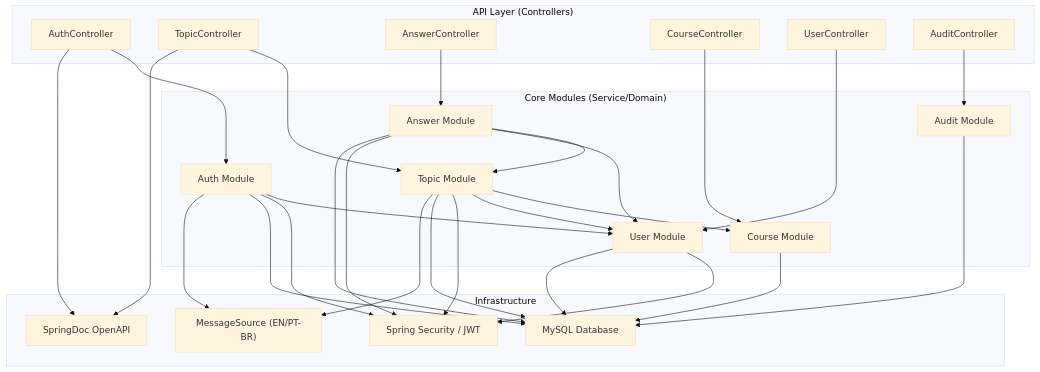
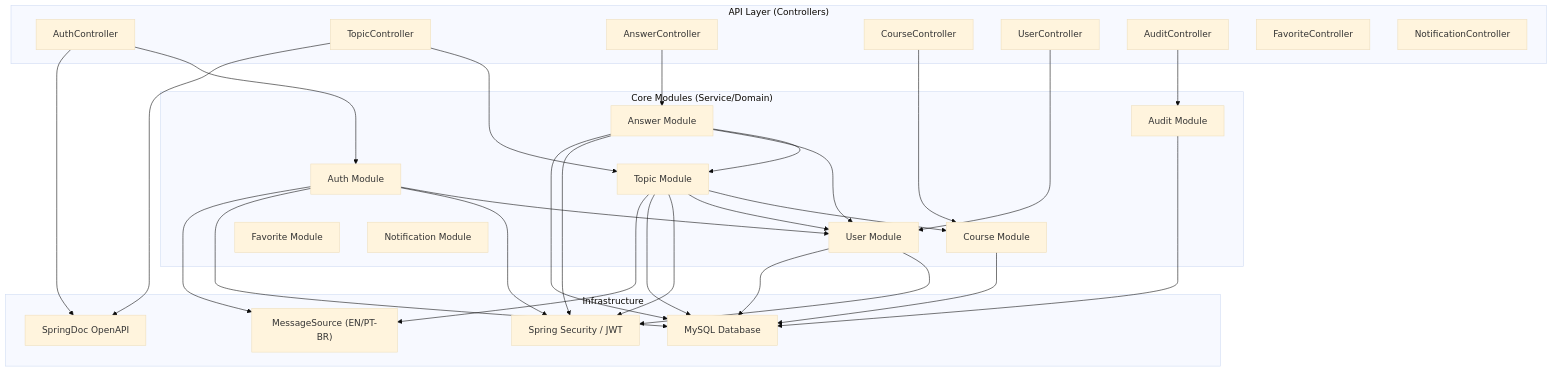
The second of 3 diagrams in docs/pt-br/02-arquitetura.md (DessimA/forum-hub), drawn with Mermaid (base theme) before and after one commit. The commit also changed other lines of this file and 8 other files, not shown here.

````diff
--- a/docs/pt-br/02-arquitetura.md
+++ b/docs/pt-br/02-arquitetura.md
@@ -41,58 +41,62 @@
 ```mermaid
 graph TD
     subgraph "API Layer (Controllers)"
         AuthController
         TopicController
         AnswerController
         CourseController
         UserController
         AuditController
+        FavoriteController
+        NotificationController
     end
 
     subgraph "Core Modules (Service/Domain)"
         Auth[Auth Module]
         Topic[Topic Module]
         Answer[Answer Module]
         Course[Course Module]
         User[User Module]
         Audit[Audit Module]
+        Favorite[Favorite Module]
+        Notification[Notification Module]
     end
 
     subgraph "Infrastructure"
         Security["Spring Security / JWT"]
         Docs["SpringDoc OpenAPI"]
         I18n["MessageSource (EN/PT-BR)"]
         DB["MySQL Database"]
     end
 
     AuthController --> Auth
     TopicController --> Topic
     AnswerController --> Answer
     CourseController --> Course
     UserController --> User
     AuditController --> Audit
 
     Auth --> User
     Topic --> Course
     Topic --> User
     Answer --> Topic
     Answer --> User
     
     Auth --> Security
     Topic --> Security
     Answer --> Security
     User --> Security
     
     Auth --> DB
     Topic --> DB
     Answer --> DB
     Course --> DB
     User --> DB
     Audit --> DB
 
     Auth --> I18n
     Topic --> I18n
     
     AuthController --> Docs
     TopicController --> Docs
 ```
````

=======

Instructions for the task:
Write out all the material verbatim, images excluded.

Exercise answer:
The second of 3 diagrams in docs/pt-br/02-arquitetura.md (DessimA/forum-hub), drawn with Mermaid (base theme) before and after one commit. The commit also changed other lines of this file and 8 other files, not shown here.

````diff
--- a/docs/pt-br/02-arquitetura.md
+++ b/docs/pt-br/02-arquitetura.md
@@ -41,58 +41,62 @@
 ```mermaid
 graph TD
     subgraph "API Layer (Controllers)"
         AuthController
         TopicController
         AnswerController
         CourseController
         UserController
         AuditController
+        FavoriteController
+        NotificationController
     end
 
     subgraph "Core Modules (Service/Domain)"
         Auth[Auth Module]
         Topic[Topic Module]
         Answer[Answer Module]
         Course[Course Module]
         User[User Module]
         Audit[Audit Module]
+        Favorite[Favorite Module]
+        Notification[Notification Module]
     end
 
     subgraph "Infrastructure"
         Security["Spring Security / JWT"]
         Docs["SpringDoc OpenAPI"]
         I18n["MessageSource (EN/PT-BR)"]
         DB["MySQL Database"]
     end
 
     AuthController --> Auth
     TopicController --> Topic
     AnswerController --> Answer
     CourseController --> Course
     UserController --> User
     AuditController --> Audit
 
     Auth --> User
     Topic --> Course
     Topic --> User
     Answer --> Topic
     Answer --> User
     
     Auth --> Security
     Topic --> Security
     Answer --> Security
     User --> Security
     
     Auth --> DB
     Topic --> DB
     Answer --> DB
     Course --> DB
     User --> DB
     Audit --> DB
 
     Auth --> I18n
     Topic --> I18n
     
     AuthController --> Docs
     TopicController --> Docs
 ```
````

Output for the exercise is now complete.